┌─ DATA SHOWN
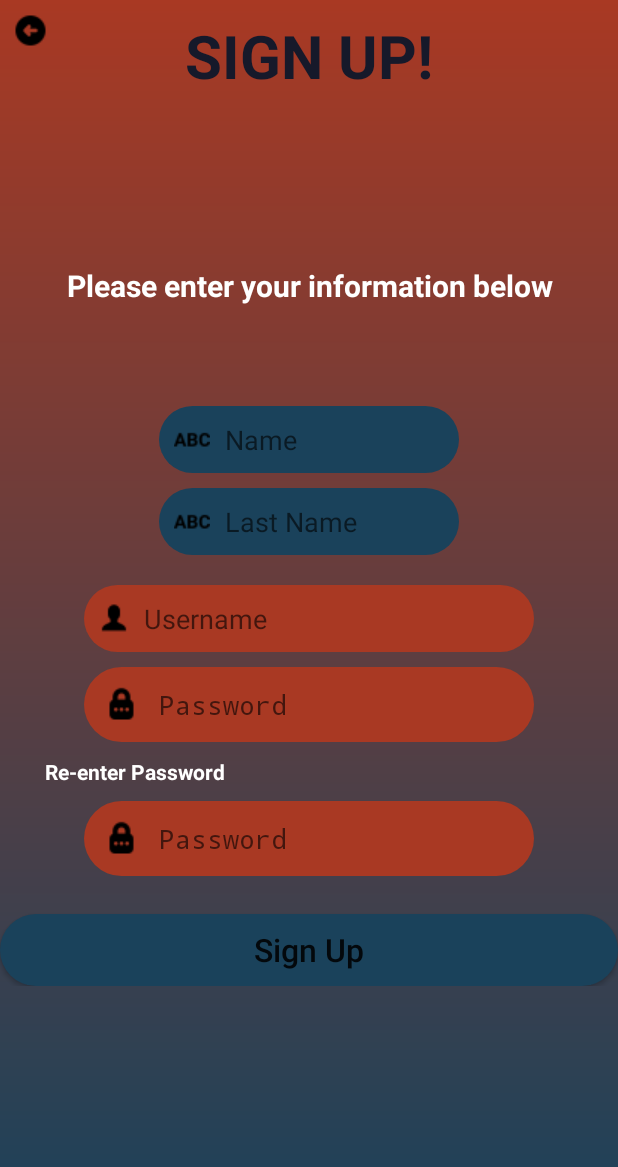
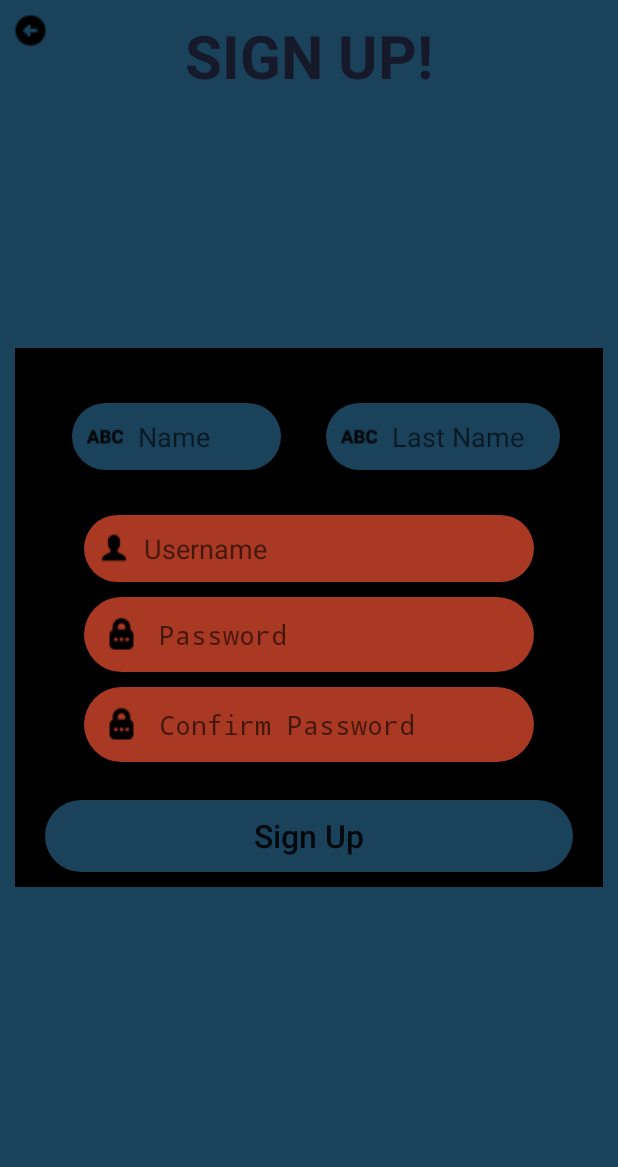
Before and after one commit to EmmanuelGR02/WorkoutGenerator, an Android app built with Jetpack Compose: the screen it shows after launch (MainActivity), after a tap on "Sign Up", on a phone screen of 412 x 824 dp. Shown: the top 1167 px of the screen. Run offline under Robolectric (Android 15) with nearby library versions, the phone set to English and light mode, and no system bars; our stand-ins replace Firebase (no records; nobody signed in at launch, a user with empty details on screens opened directly); 1 other tap on this screen came first.

Commit message:
Fixed the bugs from previous commit. Currently working on better design on signup_layout.xml

```diff
--- a/app/src/main/java/com/example/workoutgenerator/LoginActivity.kt
+++ b/app/src/main/java/com/example/workoutgenerator/LoginActivity.kt
@@ -31,7 +31,7 @@ class LoginActivity(val username : String? = null, val password : String? = null
 
 
     private fun isUsernameValid(username: String, callback: (Boolean) -> Unit) {
-        database.child("users").addListenerForSingleValueEvent(object : ValueEventListener {
+        database.child("users").child(username).addListenerForSingleValueEvent(object : ValueEventListener {
             override fun onDataChange(p0: DataSnapshot) {
                 val arr = ArrayList<String>()
                 for (i in p0.children) {
@@ -53,7 +53,7 @@ class LoginActivity(val username : String? = null, val password : String? = null
             override fun onDataChange(snapshot: DataSnapshot) {
                 val arr = ArrayList<String>()
                 val pswd = snapshot.child("password").value.toString()
-                    arr.add(pswd)
+                arr.add(pswd)
 
                 val isPasswordValid = arr.contains(password)
                 callback(isPasswordValid)
@@ -65,5 +65,4 @@ class LoginActivity(val username : String? = null, val password : String? = null
 
         })
     }
-
 }
--- a/app/src/main/java/com/example/workoutgenerator/MainActivity.kt
+++ b/app/src/main/java/com/example/workoutgenerator/MainActivity.kt
@@ -95,9 +95,9 @@ class MainActivity : ComponentActivity() {
         si.isLoginValid(errMessage) { isValid ->
             if(isValid) {
                 setContentView(R.layout.main_layout)
-                Toast.makeText(this, "Welcome", Toast.LENGTH_SHORT).show()
+                Toast.makeText(this, "Welcome", Toast.LENGTH_LONG).show()
             }else {
-                Toast.makeText(this, "Retry Sign Up", Toast.LENGTH_SHORT).show()
+                Toast.makeText(this, "Invalid Credentials", Toast.LENGTH_LONG).show()
             }
         }
     }
--- /dev/null
+++ b/app/src/main/res/drawable/signup_background.xml
@@ -0,0 +1,8 @@
+<?xml version="1.0" encoding="utf-8"?>
+<shape xmlns:android="http://schemas.android.com/apk/res/android"
+    android:shape="rectangle">
+
+    <solid
+        android:color="@color/loginBG_darkBlue"></solid>
+
+</shape>
--- a/app/src/main/res/layout/login_layout.xml
+++ b/app/src/main/res/layout/login_layout.xml
@@ -58,6 +58,7 @@
             android:drawablePadding="10dp"
             android:background="@drawable/logininput_background"
             android:padding="10dp"
+
             android:layout_marginStart="20dp"
             android:layout_marginEnd="20dp"
             android:layout_marginTop="20dp"></EditText>
@@ -71,6 +72,7 @@
             android:drawablePadding="1dp"
             android:background="@drawable/logininput_background"
             android:padding="10dp"
+            android:password="true"
             android:layout_marginStart="20dp"
             android:layout_marginEnd="20dp"
             android:layout_marginTop="10dp"></EditText>
--- a/app/src/main/res/layout/signup_layout.xml
+++ b/app/src/main/res/layout/signup_layout.xml
@@ -4,7 +4,7 @@
     xmlns:tools="http://schemas.android.com/tools"
     android:layout_width="match_parent"
     android:layout_height="match_parent"
-    android:background="@drawable/login_background">
+    android:background="@drawable/signup_background">
 
     <Button
         android:id="@+id/signUp_backButton"
@@ -32,17 +32,11 @@
         android:layout_width="match_parent"
         android:layout_height="wrap_content"
         android:orientation="vertical"
-        android:layout_centerVertical="true">
+        android:layout_centerVertical="true"
+        android:background="@color/black"
+        android:layout_marginStart="10dp"
+        android:layout_marginEnd="10dp">
 
-        <TextView
-            android:layout_width="match_parent"
-            android:layout_height="wrap_content"
-            android:text="Please enter your information below"
-            android:gravity="center_horizontal"
-            android:padding="10dp"
-            android:textSize="20sp"
-            android:textStyle="bold"
-            android:textColor="@color/white"></TextView>
 
         <!-- Error Message -->
         <TextView
@@ -56,41 +50,44 @@
             android:textStyle="bold"
             android:textColor="@color/red"></TextView>
 
-    <!--   Sign up Inputs   -->
+        <LinearLayout
+            android:layout_width="match_parent"
+            android:layout_height="wrap_content"
+            android:gravity="center_horizontal"
+            >
 
             <!-- Name Input -->
             <EditText
                 android:id="@+id/signUp_name"
-            android:maxLength="10"
+                android:maxLength="12"
                 android:maxLines="1"
                 android:layout_gravity="center_horizontal"
-            android:layout_width="200dp"
+                android:layout_width="wrap_content"
                 android:layout_height="wrap_content"
                 android:drawableStart="@drawable/name_icon"
-            android:hint="Name"
+                android:hint="Name        "
                 android:drawablePadding="10dp"
                 android:background="@drawable/logininput_background"
                 android:padding="10dp"
-            android:layout_marginStart="20dp"
-            android:layout_marginEnd="20dp"
-            android:layout_marginTop="20dp"></EditText>
+                android:layout_marginStart="10dp"
+                android:layout_marginEnd="10dp"
+                android:layout_marginTop="10dp"></EditText>
 
             <!-- Lasr Name Input -->
             <EditText
                 android:id="@+id/signUp_lastName"
-            android:maxLength="10"
+                android:maxLength="12"
                 android:maxLines="1"
-            android:layout_gravity="center_horizontal"
-            android:layout_width="200dp"
+                android:layout_width="wrap_content"
                 android:layout_height="wrap_content"
                 android:drawableStart="@drawable/name_icon"
-            android:hint="Last Name"
+                android:hint="Last Name   "
                 android:drawablePadding="10dp"
                 android:background="@drawable/logininput_background"
                 android:padding="10dp"
-            android:layout_marginStart="20dp"
-            android:layout_marginEnd="20dp"
-            android:layout_marginTop="10dp"></EditText>
+                android:layout_marginStart="20dp"></EditText>
+
+        </LinearLayout>
 
         <!-- Username Input -->
         <EditText
@@ -127,16 +124,6 @@
             android:layout_marginEnd="20dp"
             android:layout_marginTop="10dp"></EditText>
 
-        <TextView
-            android:layout_marginStart="20dp"
-            android:layout_marginEnd="20dp"
-            android:layout_width="wrap_content"
-            android:layout_height="wrap_content"
-            android:text="Re-enter Password"
-            android:textColor="@color/white"
-            android:textStyle="bold"
-            android:padding="10dp"
-            android:layout_gravity="start"></TextView>
 
         <!-- Password 2nd Input -->
         <EditText
@@ -148,23 +135,26 @@
             android:layout_width="300dp"
             android:layout_height="wrap_content"
             android:drawableStart="@drawable/password_icon"
-            android:hint="Password"
+            android:hint="Confirm Password"
             android:drawablePadding="10dp"
             android:background="@drawable/signupbtn_background"
             android:padding="10dp"
             android:layout_marginStart="20dp"
             android:layout_marginEnd="20dp"
-            android:layout_marginTop="0dp"></EditText>
+            android:layout_marginTop="10dp"></EditText>
 
         <!-- Sing up Button -->
         <Button
             android:id="@+id/signUp_button"
             android:layout_width="match_parent"
             android:layout_height="wrap_content"
+            android:layout_marginStart="20dp"
+            android:layout_marginEnd="20dp"
             android:background="@drawable/loginbtn_background"
             android:text="Sign Up"
             android:textAllCaps="false"
             android:layout_marginTop="25dp"
+            android:layout_marginBottom="10dp"
             android:textSize="21sp"></Button>
 
         </LinearLayout>
```
Lines whose indentation alone changed are shown as unchanged.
└─
» **WORK INSTRUCTIONS**: The answer must consist solely of the lines from the first line of the records through the line containing "Fixed the bugs", reproduced exactly and without the pictures.

» **ANSWER**:
Before and after one commit to EmmanuelGR02/WorkoutGenerator, an Android app built with Jetpack Compose: the screen it shows after launch (MainActivity), after a tap on "Sign Up", on a phone screen of 412 x 824 dp. Shown: the top 1167 px of the screen. Run offline under Robolectric (Android 15) with nearby library versions, the phone set to English and light mode, and no system bars; our stand-ins replace Firebase (no records; nobody signed in at launch, a user with empty details on screens opened directly); 1 other tap on this screen came first.

Commit message:
Fixed the bugs from previous commit. Currently working on better design on signup_layout.xml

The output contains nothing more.